Windows System Software -- Consulting, Training, Development -- Unique Expertise, Guaranteed Results
The free OSR Learning Library has more than 50 articles on a wide variety of topics about writing and debugging device drivers and Minifilters. From introductory level to advanced. All the articles have been recently reviewed and updated, and are written using the clear and definitive style you've come to expect from OSR over the years.
Check out The OSR Learning Library at: https://www.osr.com/osr-learning-library/
verifier.exe /bootmode resetonbootfail
Yes, it is an EV certificate.
I was away for a few days working on application level software. Got that release out today and came back to the driver. I had already tried /tr, but hadn't tried the /fd SHA256. I added that and the sign file uploaded. I was close, but left out one flag.
I didn't find those links in my searching. In the page where they give you the file to sign, they give you a link to the documentation for the sign tool, but no indication of which flags you're supposed to use. Microsoft frequently provides links that aren't very helpful. It's massively annoying.
Perhaps review https://learn.microsoft.com/en-us/windows-hardware/drivers/dashboard/code-signing-cert-manage.
You haven't explicitly said you're selecting an EV certificate to sign SignableFile.bin with, but that's what we're assuming.
However, in addition, you need to force the digest to SHA256 using the "/fd sha256" switch to signtool.exe, and you also need to use an SHA256 time stamping service using /TR instead of /T.
Some example command lines for you in https://www.digicert.com/kb/code-signing/ev-authenticode-certificates.htm as well.
I too do not expect for company name to require an exact match to provided certificate(s), at least based on past experience.
My guess is that the WDK and SDK are not compatible with (3). The only ways I know that work are EWDK or full VS install with WDK+SDK.
And don't forget to set the magic DmaRemappingCompatible registry value:
Nice! Did it actually show the legacy filter?
Yes it was a third party app that was not fully removed, removing it solved the problem.
One interesting observation: It seems like that the split of frames happens based on the group of the legacy filter, so for example if the group is "FSFilter Continuous Backup", and there are minifilters that have higher and lower altitude than this, it will cause a split (which makes sense). In this case the minifilters above this legacy filter will have their own frame (which is similar to another legacy filter), and the same goes with the lower minifilters.

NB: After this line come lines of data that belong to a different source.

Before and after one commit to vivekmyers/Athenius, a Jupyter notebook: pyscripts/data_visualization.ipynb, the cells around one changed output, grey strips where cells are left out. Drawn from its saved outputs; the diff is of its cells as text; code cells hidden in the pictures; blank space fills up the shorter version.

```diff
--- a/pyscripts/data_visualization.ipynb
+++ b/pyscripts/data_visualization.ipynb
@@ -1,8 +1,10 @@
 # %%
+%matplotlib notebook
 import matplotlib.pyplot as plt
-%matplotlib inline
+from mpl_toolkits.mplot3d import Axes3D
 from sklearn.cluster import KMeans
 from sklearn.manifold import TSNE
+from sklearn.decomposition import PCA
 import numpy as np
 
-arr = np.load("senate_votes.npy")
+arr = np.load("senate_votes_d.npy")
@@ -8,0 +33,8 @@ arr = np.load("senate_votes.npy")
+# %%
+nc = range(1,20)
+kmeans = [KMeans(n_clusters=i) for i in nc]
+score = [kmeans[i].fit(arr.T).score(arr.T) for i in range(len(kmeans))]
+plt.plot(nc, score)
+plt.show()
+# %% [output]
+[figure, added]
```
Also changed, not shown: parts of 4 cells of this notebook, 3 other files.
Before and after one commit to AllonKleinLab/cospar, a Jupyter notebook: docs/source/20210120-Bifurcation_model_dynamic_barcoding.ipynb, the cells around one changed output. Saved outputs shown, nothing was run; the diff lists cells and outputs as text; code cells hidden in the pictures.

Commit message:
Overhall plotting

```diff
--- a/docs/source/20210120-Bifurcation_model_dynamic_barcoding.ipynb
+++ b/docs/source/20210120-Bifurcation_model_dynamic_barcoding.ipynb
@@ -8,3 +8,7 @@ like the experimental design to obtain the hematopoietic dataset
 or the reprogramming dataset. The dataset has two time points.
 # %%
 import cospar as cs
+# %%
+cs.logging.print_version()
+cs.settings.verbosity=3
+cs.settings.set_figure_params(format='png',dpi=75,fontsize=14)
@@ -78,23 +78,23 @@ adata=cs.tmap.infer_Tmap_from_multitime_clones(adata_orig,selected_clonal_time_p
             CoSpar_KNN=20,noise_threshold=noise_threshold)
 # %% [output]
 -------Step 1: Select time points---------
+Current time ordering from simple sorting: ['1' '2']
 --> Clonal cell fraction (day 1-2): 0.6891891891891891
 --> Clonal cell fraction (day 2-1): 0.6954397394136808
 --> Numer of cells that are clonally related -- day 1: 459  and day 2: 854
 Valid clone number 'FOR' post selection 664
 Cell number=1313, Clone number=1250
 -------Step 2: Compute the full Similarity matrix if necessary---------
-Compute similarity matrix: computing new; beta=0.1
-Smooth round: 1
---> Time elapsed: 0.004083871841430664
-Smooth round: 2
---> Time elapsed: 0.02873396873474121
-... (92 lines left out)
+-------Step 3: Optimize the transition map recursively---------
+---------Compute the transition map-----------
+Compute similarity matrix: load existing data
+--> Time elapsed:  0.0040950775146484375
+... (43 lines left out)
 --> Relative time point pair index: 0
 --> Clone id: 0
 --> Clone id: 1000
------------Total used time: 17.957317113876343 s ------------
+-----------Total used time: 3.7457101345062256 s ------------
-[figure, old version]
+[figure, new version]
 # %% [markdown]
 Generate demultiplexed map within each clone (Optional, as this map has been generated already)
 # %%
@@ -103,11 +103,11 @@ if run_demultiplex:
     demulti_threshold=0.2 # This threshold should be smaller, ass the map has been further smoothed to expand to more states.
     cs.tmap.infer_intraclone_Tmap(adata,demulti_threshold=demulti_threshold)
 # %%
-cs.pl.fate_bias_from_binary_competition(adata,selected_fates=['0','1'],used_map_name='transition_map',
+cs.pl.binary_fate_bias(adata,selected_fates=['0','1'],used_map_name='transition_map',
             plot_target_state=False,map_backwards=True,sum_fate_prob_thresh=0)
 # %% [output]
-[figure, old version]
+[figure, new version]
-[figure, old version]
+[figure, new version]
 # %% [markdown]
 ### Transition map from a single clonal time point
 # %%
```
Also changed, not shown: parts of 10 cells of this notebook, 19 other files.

But the funny part is, if the legacy filter doesn't have a group in its service key (meaning its INF file), windows gives it a random altitude uppon first installation (I think it was ~280000), which most of the time would cause a frame split. BUT, after the first reboot, there will be no longer a split, since it seems like after the reboot, Windows will now give it the highest altitude possible in order to stop the split! Not sure what is happening exactly.
there is a similar issue reported but with no reply from MS. https://social.msdn.microsoft.com/Forums/sqlserver/en-US/3d7e45ee-d3dd-49cf-8599-743cdac76097/fwpsflowremovecontext-returns-statusunsuccessful?forum=wfp
Right! I am writing a volume filter driver and was thinking fast I/O concepts come in volume level too. Now its clear to me. Thanks for the lead.
You can do the reading about this. That first section is from an INF for a specific device. The "HKR" symbol in that case means "the registry key for this device". You are installing a class filter using a non-PnP INF, which is essentially a lightweight installer application. Your INF is not for a specific device, so there isn't any place for "HKR" to point to.
And you are using the magic number 0x00010000, which indicates that the value should REG_MULTI_SZ. Most people define symbols for those, so they don't have to remember the magic numbers each time. In the string section, you'll find
REG_MULTI_SZ = 0x00010000